Revelation and Fall
Blind Man’s Buff
De Assumtione Beatae Maria Verginis [UK premiere]
Lucy Shelton (soprano)
Claire Booth (soprano)
Reviewed by: Richard Whitehouse
Reviewed: 22 April, 2005
Venue: Queen Elizabeth Hall, London
Unlike his contemporary and onetime colleague Harrison Birtwistle, Peter Maxwell Davies has not had a sustained relationship with the London Sinfonietta – though their one major collaboration, 1977’s A Mirror of Whitening Light, is one of his most representative works from that decade. So it was good to find the ensemble putting on a concert of his music as part of the current “Max” retrospective.
The first half featured two works from the time when work on the opera “Tavener” (what a pity the resources needed to mount a semi-staging were presumably not available) was reaching culmination. Antechrist (1967) fashions its transformations of a Medieval motet into a ‘concert overture’ whose sonata outline offers numerous pointers to the formal processes Maxwell Davies was to pursue a decade hence. The result is a curtain-raiser as intricate as it is engaging, and well worth revival.
As was the very different Revelation and Fall (1966) – one of the composer’s most uncompromising and intense works of that period. The eponymous poem by Georg Trakl – with its images of corpses, nuns, blood and death – invites an expressive overkill that Maxwell Davies embraces but also tempers through subtle deployment of canonic techniques, as also the seamless emergence of instrumental interludes that reflect upon or anticipate the setting. It is this instilling of a compositional distance that makes the piece much more than a neo-Expressionist foray into darker emotions. Lucy Shelton encompassed its extremes of delicacy and abrasion with her customary flair, with the moment when the megaphone makes its climactic appearance being played for all its theatrical and histrionic worth.
If Blind Man’s Buff (1972) has worn less well, this is because its musical content is less focused in the presentation of an admittedly elusive complex of ideas and images. Even so, this masque (which memory recalls as the only Maxwell Davies work conducted by Pierre Boulez) treads an appropriately fine line between morality and farce (as does Georg Büchner’s play “Leonce und Lena”, from whose final scene the scenario derives). Its translucent textures are a persuasive medium, moreover, for the song-and-dance routines by which King and Jester discover their identities – however illusory – and to which roles the pure-toned Claire Booth and wittily sardonic Lucy Shelton were well matched.
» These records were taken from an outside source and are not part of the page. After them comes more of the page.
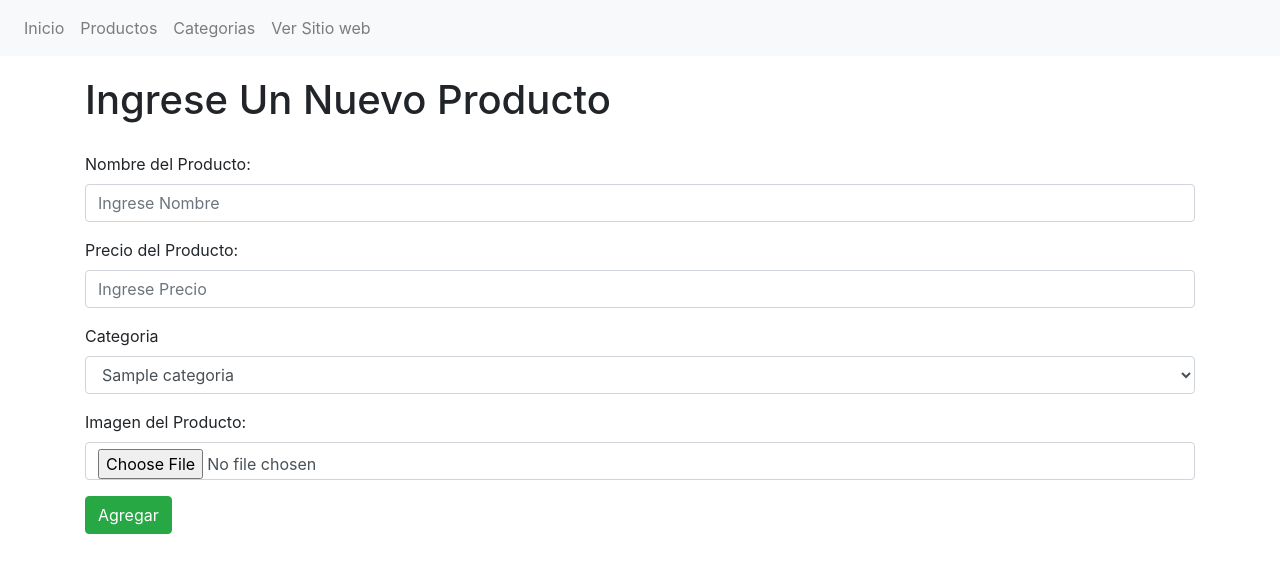
After one commit to YaulPauly/tiendasbethel, a PHP site: page /admin/seccion/productos.php in a window 1280 px wide. The commit adds this page. Shown: the top 573 px of the page. Run offline with PHP 8.4, Linux system fonts and the light colour scheme; tables that the repository leaves empty or names only in its code hold one stand-in row (values such as "Sample post").

Commit message:
nuevos cambios

```diff
--- /dev/null
+++ b/admin/css/categorias.css
@@ -0,0 +1,8 @@
+h1 {
+
+    padding: 20px 0;
+}
+
+h2 {
+    padding: 20px 0;
+}
--- /dev/null
+++ b/admin/seccion/bd.php
@@ -0,0 +1,18 @@
+<?php
+
+//Conexion a la base de datos
+$host="localhost";
+$bd="sitio";
+$usuario="root";
+$contrasenia="";
+
+try {
+    $conexion=new PDO("mysql:host=$host;dbname=$bd",$usuario,$contrasenia); //PDO realiza una conexion con la base de datos
+
+} catch (Exception $ex) {
+    echo $ex->getMessage(); //getMessage sirve para mostrar el mensaje de error que se produjo
+}
+
+/////////////////////////////////////////////////////////////////////////////
+
+?>
--- /dev/null
+++ b/admin/seccion/productos.php
@@ -0,0 +1,69 @@
+<?php
+include("../template/header.php");
+include("bd.php"); //Conexion a la base de datos
+
+/*crear 2 archivos para producto y categoria,
+En producto crear el listado de producto y crear el formulario
+para crear un nuevo Producto, en el formulario producto habra un
+input de nombre precio imagen, select de categoria*/
+
+$nombre=(isset($_POST['txtNombre']))?$_POST['txtNombre']:"";
+$precio=(isset($_POST['txtPrecio']))?$_POST['txtPrecio']:"";
+$categoria=(isset($_POST['txtCategoria']))?$_POST['txtCategoria']:"";
+$imagen=(isset($_FILES['txtImagen']['name']))?$_FILES['txtImagen']['name']:"";
+
+    $sentenciaSQL=$conexion->prepare("INSERT INTO productos (nombre, precio, categoria_id, imagen)
+    VALUES (:nombre, :precio, :categoria, :imagen);");
+    $sentenciaSQL->bindParam('nombre',$nombre);
+    $sentenciaSQL->bindParam('precio',$precio);
+    $sentenciaSQL->bindParam('categoria',$categoria);
+    $sentenciaSQL->bindParam('imagen',$imagen);
+    $sentenciaSQL->execute();
+
+$sentenciaSQL2=$conexion->prepare("SELECT * FROM categoria");
+$sentenciaSQL2->execute();
+$listaCategorias=$sentenciaSQL2->fetchAll(PDO::FETCH_ASSOC);
+
+?>
+    <div class="container">
+        <h1>Ingrese Un Nuevo Producto</h1>
+        <div class="formulario">
+            <form method="post" enctype="multipart/form-data">
+
+                <div class="form-group">
+                    <label for="txtNombre">Nombre del Producto:</label>
+                    <input type="text" class="form-control" name="txtNombre" id="txtNombre"
+                    placeholder="Ingrese Nombre">
+                </div>
+
+                <div class="form-group">
+                    <label for="txtPrecio">Precio del Producto:</label>
+                    <input type="number" class="form-control" name="txtPrecio" id="txtPrecio"
+                    placeholder="Ingrese Precio">
+                </div>
+
+                <div class="form-group">
+                    <label for="txtCategoria">Categoria</label>
+                    <select class="form-control" name="txtCategoria" id="txtCategoria" >
+                        <?php foreach ($listaCategorias as $categorias) {?>
+                        <option value="<?php echo $categorias['id']; ?>">
+                            <?php echo $categorias['nombre'];?>
+                        </option>
+                        <?php }?>
+                    </select>
+                </div>
+
+                <div class="form-group">
+                    <label for="txtNombre">Imagen del Producto:</label>
+                    <input type="file" class="form-control" name="txtImagen" id="txtImagen"
+                    placeholder="Ingrese Imagen">
+                </div>
+
+                <div class="btn-group" role="group" aria-label="">
+                    <button type="submit" name="accion" value="Agregar" class="btn btn-success">Agregar</button>
+                </div>
+            </form>
+        </div>
+    </div>
+
+<?php include("../template/footer.php"); ?>
--- /dev/null
+++ b/admin/template/footer.php
@@ -0,0 +1,4 @@
+
+
+    </body>
+</html>
--- /dev/null
+++ b/admin/template/header.php
@@ -0,0 +1,24 @@
+<!doctype html>
+<html lang="en">
+    <head>
+        <title>Admin</title>
+        <!-- Required meta tags -->
+        <meta charset="utf-8">
+        <meta name="viewport" content="width=device-width, initial-scale=1, shrink-to-fit=no">
+        <link rel="stylesheet" href="https://stackpath.bootstrapcdn.com/bootstrap/4.3.1/css/bootstrap.min.css" integrity="sha384-ggOyR0iXCbMQv3Xipma34MD+dH/1fQ784/j6cY/iJTQUOhcWr7x9JvoRxT2MZw1T" crossorigin="anonymous">
+        <link rel="stylesheet" href="css/styles.css">
+        <link rel="stylesheet" href="../css/categorias.css">
+    </head>
+
+  <body>
+
+        <?php $url="http://".$_SERVER['HTTP_HOST']."/tiendasBethel" ?>
+
+        <nav class="navbar navbar-expand navbar-light bg-light">
+            <div class="nav navbar-nav">
+                <a class="nav-item nav-link" href="<?php echo $url?>/admin/index.php">Inicio</a>
+                <a class="nav-item nav-link" href="<?php echo $url?>/admin/seccion/productos.php">Productos</a>
+                <a class="nav-item nav-link" href="<?php echo $url?>/admin/seccion/categorias.php">Categorias</a>
+                <a class="nav-item nav-link" target="_blank" href="<?php echo $url; ?>">Ver Sitio web</a>
+            </div>
+        </nav>
--- a/css/footers.css
+++ b/css/footers.css
@@ -8,7 +8,7 @@
 
 /*:::::::::::Pie de Pagina::::::::*/
 .pie-pagina{
-    margin-top: 80px;
+
     width: 100%;
     height: 100%;
     background-color: #222;
--- a/css/header.css
+++ b/css/header.css
@@ -1,3 +1,4 @@
+/* Flexbox para acomodar elementos dentro de cajas y Grid para crear estructuras*/
 *{
     padding: 0;
     margin: 0;
--- a/css/nosotros.css
+++ b/css/nosotros.css
@@ -10,6 +10,8 @@
     display: flex;
     justify-content: space-evenly;
     flex-wrap: wrap;
+    min-height: calc(100vh - 401px);
+    padding-bottom: 20px;
 }
 
 .contenedor .text {
--- a/css/styles.css
+++ b/css/styles.css
@@ -5,6 +5,7 @@
     list-style: none;
     box-sizing: border-box;
 }
+
 .heading-title{
     font-size: 3rem;
 
--- a/template/header.php
+++ b/template/header.php
@@ -8,7 +8,7 @@
     <link rel="stylesheet" href="css/styles.css">
     <link rel="stylesheet" href="css/header.css">
     <link rel="stylesheet" href="css/footers.css">
-    <link rel="stylesheet" href="css/producto.css">
+    <link rel="stylesheet" href="css/productos.css">
     <link rel="stylesheet" href="css/nosotros.css">
     <link rel="preconnect" href="https://fonts.googleapis.com">
     <link rel="preconnect" href="https://fonts.gstatic.com">
```
Also changed, not shown: admin/css/styles.css (added, +13 -0 lines), admin/index.php (added, +42 -0 lines), admin/seccion/categorias.php (added, +66 -0 lines), api/productos.php (added, +63 -0 lines), css/productos.css (renamed from css/producto.css, +15 -8 lines), productos.php (+26 -10 lines).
A constant in Maxwell Davies’s music has been the use of plainchant as motivic basis for instrumental commentaries of often symphonic scope. Sometimes the result has been less impressive than the means through which it has taken shape, but De Assumtione Beatae Maria Verginis (2002) is one of the most engrossing of such recent large-scale works. The title comes from a 13th-century lives of the saints and the ‘theme’ itself relates to the Feast of the Assumption: Maxwell Davies builds a substantial structure on its rhythmic and harmonic premises – conflating, as he has done frequently in the past, the inherent dynamic of sonata- and symphonic-form so that contrasts in mood and pace articulate the larger span; one which culminates in stark brass recitatives and an inward final adagio.
The work was finely played by the London Sinfonietta, and conducted by Oliver Knussen with a sure sense of where the piece was headed even when its generative melodic line seems only to be inferred. In an insert to the programme book, Knussen paid tribute to the role of Maxwell Davies as mentor in his own formative years as a composer: the expertise and sheer commitment of the performances heard here left one in no doubt that the debt, if such it can be called, was being amply repaid.